Ratatouille: The latest animated film from Pixar is directed by Brad Bird (whose The Iron Giant is too often overlooked) and concerns a big-dreaming rat who wants to be a chef. When he makes a deal with a garbage boy, the culinary world of Paris gets far more than it ever imagined. G. Cinemark. VRC Stadium 15. (7/12)
Rescue Dawn: Werner Herzog’s new film is an adaptation of his own documentary Little Dieter Needs to Fly (1997). The always-able Christian Bale stars as Dieter Dengler, who was a prisoner of war during the Vietnam conflict. Though visually impressive, the film lacks emotional depths. PG13. VRC Stadium 15. See review this issue.
Shrek the Third: When Shrek’s father-in-law kicks the bucket, the ogre finds himself the reluctant king of Far Far Away. His only hope of getting out of the job? His wife’s slacker cousin.
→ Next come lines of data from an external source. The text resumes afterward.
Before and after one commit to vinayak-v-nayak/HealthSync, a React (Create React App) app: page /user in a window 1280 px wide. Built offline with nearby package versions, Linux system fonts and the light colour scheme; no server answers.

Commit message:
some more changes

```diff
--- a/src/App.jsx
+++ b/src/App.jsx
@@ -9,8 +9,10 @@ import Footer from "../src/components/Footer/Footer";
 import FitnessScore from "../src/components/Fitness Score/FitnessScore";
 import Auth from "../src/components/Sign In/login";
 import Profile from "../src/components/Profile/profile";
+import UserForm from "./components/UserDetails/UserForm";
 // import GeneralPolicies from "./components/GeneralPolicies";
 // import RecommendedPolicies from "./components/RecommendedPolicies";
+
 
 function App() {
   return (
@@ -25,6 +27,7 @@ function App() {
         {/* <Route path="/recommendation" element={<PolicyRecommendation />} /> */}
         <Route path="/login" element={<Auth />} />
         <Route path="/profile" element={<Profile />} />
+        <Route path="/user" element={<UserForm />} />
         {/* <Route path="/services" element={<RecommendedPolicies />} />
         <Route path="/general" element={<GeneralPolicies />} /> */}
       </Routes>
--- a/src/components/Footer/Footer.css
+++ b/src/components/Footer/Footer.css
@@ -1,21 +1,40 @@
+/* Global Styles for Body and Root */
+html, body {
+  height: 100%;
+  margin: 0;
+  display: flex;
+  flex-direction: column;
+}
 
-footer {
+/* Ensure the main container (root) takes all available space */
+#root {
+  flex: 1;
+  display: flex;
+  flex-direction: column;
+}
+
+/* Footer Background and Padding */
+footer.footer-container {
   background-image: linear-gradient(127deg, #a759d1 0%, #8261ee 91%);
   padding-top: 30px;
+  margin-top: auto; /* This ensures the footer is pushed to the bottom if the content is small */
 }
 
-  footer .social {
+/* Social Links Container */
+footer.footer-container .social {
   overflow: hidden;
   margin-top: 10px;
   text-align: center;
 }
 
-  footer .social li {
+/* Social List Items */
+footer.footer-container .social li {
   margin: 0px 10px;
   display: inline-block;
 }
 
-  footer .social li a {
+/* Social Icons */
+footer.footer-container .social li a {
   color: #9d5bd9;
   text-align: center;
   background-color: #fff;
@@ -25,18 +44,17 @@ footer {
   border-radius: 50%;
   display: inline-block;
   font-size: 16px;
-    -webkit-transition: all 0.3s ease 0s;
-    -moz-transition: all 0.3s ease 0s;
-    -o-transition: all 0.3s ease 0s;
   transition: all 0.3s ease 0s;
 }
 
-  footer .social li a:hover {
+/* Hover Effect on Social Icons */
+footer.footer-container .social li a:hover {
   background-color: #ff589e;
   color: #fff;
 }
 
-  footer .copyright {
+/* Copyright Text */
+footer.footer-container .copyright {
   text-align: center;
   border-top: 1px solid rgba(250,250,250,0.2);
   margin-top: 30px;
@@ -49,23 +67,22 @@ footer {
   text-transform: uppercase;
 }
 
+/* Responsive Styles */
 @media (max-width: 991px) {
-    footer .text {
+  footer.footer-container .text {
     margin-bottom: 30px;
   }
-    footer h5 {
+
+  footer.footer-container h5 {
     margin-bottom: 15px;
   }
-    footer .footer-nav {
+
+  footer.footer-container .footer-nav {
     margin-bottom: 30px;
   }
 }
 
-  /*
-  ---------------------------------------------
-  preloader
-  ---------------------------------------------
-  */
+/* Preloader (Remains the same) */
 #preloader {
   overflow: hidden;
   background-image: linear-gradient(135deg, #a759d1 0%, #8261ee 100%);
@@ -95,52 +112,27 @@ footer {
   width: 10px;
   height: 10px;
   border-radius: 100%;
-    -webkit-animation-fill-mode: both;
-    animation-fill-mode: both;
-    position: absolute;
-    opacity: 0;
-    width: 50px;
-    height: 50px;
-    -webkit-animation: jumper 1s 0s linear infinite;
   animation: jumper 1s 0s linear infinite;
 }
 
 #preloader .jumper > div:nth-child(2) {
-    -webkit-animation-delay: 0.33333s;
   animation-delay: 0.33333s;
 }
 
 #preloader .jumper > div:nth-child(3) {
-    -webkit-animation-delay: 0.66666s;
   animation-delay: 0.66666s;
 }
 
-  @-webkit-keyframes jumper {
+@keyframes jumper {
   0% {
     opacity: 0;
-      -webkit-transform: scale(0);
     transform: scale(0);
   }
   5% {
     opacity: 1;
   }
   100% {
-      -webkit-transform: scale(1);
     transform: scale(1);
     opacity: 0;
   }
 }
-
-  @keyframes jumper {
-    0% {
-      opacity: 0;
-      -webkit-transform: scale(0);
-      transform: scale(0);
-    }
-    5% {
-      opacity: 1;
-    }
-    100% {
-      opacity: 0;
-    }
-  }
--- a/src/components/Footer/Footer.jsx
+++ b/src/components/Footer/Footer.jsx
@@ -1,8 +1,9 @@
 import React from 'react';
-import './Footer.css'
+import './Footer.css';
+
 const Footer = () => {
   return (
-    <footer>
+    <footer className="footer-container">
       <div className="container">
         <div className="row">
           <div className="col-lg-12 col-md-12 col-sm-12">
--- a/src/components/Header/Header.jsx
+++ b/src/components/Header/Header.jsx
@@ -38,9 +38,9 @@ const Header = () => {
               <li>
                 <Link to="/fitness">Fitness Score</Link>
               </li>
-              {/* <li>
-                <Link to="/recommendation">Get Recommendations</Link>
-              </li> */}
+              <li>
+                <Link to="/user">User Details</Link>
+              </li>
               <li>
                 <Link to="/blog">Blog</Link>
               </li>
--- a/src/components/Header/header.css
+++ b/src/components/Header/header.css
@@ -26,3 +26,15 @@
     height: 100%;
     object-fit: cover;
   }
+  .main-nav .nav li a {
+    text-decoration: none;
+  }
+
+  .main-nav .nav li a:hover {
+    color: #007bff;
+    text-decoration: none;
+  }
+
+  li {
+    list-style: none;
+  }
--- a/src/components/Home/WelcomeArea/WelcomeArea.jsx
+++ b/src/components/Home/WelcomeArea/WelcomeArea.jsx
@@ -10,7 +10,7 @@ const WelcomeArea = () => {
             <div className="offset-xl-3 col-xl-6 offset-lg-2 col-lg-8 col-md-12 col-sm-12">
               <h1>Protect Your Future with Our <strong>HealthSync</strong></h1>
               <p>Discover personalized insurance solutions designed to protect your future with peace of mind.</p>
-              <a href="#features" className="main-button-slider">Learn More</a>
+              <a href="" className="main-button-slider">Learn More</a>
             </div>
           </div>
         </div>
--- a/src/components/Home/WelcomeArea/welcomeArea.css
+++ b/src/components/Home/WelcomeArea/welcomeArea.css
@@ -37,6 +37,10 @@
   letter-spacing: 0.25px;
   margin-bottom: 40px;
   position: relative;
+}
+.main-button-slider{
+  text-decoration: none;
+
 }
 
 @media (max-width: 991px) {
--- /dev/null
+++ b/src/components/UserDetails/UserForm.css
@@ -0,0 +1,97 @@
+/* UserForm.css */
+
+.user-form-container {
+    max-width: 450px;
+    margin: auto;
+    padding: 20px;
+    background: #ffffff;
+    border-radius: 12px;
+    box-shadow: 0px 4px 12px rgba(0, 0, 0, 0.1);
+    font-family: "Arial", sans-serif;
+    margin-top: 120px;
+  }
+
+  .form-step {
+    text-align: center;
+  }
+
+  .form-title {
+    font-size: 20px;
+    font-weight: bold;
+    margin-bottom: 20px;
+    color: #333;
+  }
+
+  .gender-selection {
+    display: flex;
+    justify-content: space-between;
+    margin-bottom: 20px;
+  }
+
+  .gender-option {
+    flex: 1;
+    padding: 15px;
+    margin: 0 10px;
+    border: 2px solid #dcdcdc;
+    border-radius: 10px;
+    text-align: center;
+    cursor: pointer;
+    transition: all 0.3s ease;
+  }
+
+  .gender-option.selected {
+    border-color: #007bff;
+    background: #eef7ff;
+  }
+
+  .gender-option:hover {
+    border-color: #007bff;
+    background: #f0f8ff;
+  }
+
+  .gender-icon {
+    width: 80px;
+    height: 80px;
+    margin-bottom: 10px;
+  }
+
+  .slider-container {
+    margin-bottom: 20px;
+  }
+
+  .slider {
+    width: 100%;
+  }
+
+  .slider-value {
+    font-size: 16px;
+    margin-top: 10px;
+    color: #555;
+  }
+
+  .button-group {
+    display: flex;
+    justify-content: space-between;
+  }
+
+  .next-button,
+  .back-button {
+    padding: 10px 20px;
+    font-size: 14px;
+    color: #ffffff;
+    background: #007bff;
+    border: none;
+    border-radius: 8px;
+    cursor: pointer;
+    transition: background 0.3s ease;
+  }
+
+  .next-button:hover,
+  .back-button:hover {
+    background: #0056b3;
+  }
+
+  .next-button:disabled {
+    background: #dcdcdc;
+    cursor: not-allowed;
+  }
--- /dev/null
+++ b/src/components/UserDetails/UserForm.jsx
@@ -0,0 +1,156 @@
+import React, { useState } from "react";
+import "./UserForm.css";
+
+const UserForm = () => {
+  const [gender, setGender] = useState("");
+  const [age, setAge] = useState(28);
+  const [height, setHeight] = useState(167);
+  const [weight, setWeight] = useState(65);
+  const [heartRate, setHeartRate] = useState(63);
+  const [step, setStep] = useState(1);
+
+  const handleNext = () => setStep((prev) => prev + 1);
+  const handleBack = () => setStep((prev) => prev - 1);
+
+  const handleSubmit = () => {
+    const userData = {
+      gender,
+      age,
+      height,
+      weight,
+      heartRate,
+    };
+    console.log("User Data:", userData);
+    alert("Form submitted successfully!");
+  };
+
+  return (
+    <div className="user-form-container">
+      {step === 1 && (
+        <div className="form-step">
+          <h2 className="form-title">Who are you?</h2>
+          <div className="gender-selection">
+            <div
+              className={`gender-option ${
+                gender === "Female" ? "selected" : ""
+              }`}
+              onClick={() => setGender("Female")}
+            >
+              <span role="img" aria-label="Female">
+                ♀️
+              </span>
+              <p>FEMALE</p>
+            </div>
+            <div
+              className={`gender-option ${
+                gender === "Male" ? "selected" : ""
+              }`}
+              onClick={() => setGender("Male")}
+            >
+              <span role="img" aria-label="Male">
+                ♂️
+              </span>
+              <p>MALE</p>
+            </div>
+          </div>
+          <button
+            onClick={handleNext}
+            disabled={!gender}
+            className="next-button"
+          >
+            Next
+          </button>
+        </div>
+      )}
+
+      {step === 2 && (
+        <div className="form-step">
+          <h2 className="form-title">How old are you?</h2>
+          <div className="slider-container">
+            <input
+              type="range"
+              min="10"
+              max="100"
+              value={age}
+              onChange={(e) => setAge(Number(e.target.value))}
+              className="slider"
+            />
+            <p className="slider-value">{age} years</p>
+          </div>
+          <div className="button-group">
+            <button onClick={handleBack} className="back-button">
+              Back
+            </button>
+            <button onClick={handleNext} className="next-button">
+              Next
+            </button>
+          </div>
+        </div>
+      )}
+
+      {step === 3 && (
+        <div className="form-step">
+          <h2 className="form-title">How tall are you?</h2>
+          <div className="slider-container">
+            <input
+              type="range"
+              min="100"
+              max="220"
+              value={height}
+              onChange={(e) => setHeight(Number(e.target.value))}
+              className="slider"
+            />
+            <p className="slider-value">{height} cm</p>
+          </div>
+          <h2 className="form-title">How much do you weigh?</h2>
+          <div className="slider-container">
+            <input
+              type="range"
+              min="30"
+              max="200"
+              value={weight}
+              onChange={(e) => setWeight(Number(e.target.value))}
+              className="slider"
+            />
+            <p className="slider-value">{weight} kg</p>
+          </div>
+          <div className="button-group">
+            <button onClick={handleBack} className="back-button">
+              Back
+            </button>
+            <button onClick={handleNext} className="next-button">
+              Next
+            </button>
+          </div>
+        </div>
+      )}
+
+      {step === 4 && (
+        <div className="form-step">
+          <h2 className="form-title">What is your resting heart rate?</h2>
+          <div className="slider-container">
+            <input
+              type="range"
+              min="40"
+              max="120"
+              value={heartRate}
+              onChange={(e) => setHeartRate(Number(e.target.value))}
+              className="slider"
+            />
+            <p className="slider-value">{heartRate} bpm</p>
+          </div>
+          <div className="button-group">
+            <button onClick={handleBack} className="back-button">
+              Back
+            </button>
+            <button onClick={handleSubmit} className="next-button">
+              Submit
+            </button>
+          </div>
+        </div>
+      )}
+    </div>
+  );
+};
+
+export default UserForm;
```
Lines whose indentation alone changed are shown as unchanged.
PG. Movies 12.
Simpsons Movie, The: Well, our Springfield didn’t get the premiere, but in the film maybe we’ll still see some hints that we are the real Simpsons Springfield? Still no idea what it’s about, but does it matter? PG13. Cinemark. VRC Stadium 15.
Spider-Man 3: Spidey (Tobey Maguire) faces an ungodly number of new villains (including those played by Thomas Haden Church and Topher Grace) as the franchise trucks through its overfull third installment. PG13. Movies 12. (5/10)
Transformers: It wouldn’t be summer without a Michael Bay film, right? Hot on the heels of those other ’80s toys the Ninja Turtles, the Transformers arrive, bigger and flashier than ever. Earth, it seems, will be the battleground for the war between the Autobots and the Decepticons. With Shia LaBeouf (Holes) and Megan Fox. PG13. Cinemark. VRC Stadium 15.
Bijou Art Cinemas
Bijou Theater 686-2458 | 492 E. 13th
VRC Stadium 15 342-6536 | Valley River Center
Movies 12 741-1231 | Gateway Mall
Cinemark 17 741-1231 | Gateway Mall